Greg Bozinovich is a 12-year-old baseball player whose father was hurt at a ball park. His dad filed a personal injury lawsuit against the United States Specialty Sports Association in connection with his injury. Because of that filing, Greg is no longer able to play baseball.
Some background: Two years ago, Daniel Bozinovich said he fell off the bleachers, which he said did not have safety railings, during a USSSA-sanctioned event at a Phoenix-area sports park. In the fall, he suffered a spine injury that has kept him from working.
To recover damages, Daniel Bozinovich filed suit November 13. At the end of November, USSSA state directors sent an email to the family, saying they had been suspended from USSSA activities for a year for what the organization called “unsportsmanlike behavior for actions on November 13.”
The email also said the family would be banned for life, if the case moved forward.
That means 12-year-old Greg cannot participate in USSSA activities, and since the USSSA organization underwrites insurance for many leagues and tournaments, that keeps Greg on the sidelines for many tournaments.
A USSSA document does state that any participant “who threatens in writing a legal action against USSSA … shall be automatically suspended from all USSSA activities until such threatened legal actions or legal disagreements are resolved to the satisfaction of the USSSA Board of Directors.”

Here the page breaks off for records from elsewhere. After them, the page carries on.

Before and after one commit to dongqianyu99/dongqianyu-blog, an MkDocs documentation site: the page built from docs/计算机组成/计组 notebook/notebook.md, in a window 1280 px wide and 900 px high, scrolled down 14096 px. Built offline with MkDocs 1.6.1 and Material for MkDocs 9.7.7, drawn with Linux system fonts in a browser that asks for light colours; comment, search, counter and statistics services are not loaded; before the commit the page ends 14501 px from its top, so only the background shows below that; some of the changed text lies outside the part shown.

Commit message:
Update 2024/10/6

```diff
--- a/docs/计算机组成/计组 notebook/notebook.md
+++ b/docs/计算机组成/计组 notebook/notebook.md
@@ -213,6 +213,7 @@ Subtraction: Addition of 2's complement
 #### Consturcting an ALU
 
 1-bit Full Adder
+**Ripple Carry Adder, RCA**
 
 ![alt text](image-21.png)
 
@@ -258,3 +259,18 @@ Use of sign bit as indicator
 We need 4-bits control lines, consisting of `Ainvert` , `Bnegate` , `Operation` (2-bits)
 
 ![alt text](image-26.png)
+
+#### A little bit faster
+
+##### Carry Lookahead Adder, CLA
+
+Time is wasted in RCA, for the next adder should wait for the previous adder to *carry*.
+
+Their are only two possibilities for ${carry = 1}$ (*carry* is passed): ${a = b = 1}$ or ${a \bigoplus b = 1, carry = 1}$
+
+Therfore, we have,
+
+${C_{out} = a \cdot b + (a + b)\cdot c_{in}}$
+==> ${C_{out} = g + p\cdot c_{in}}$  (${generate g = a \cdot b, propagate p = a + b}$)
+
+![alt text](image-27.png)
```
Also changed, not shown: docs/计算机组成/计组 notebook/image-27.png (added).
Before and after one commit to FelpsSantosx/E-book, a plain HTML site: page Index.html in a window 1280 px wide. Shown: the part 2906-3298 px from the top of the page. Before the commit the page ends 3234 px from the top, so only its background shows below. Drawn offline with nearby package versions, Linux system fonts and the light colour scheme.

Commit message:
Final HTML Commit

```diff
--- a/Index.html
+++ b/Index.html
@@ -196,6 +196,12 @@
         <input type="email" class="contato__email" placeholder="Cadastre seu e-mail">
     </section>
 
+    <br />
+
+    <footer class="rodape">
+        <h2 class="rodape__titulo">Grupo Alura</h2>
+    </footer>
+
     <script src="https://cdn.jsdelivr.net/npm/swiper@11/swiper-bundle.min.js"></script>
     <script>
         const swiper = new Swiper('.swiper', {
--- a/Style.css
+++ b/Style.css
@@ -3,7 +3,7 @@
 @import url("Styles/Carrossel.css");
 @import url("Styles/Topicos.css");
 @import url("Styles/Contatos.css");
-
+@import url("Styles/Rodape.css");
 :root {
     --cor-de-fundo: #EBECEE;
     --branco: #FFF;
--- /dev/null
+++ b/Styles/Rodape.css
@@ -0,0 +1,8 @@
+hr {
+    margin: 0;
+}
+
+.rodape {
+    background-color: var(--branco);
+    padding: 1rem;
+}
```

So what are your thoughts? The organization is looking to protect itself, but at what cost? You can read the full article here: http://www.kpho.com/story/27532845/phoenix-dad-files-personal-injury-lawsuit-youth-baseball-club-suspends-his-son?autostart=true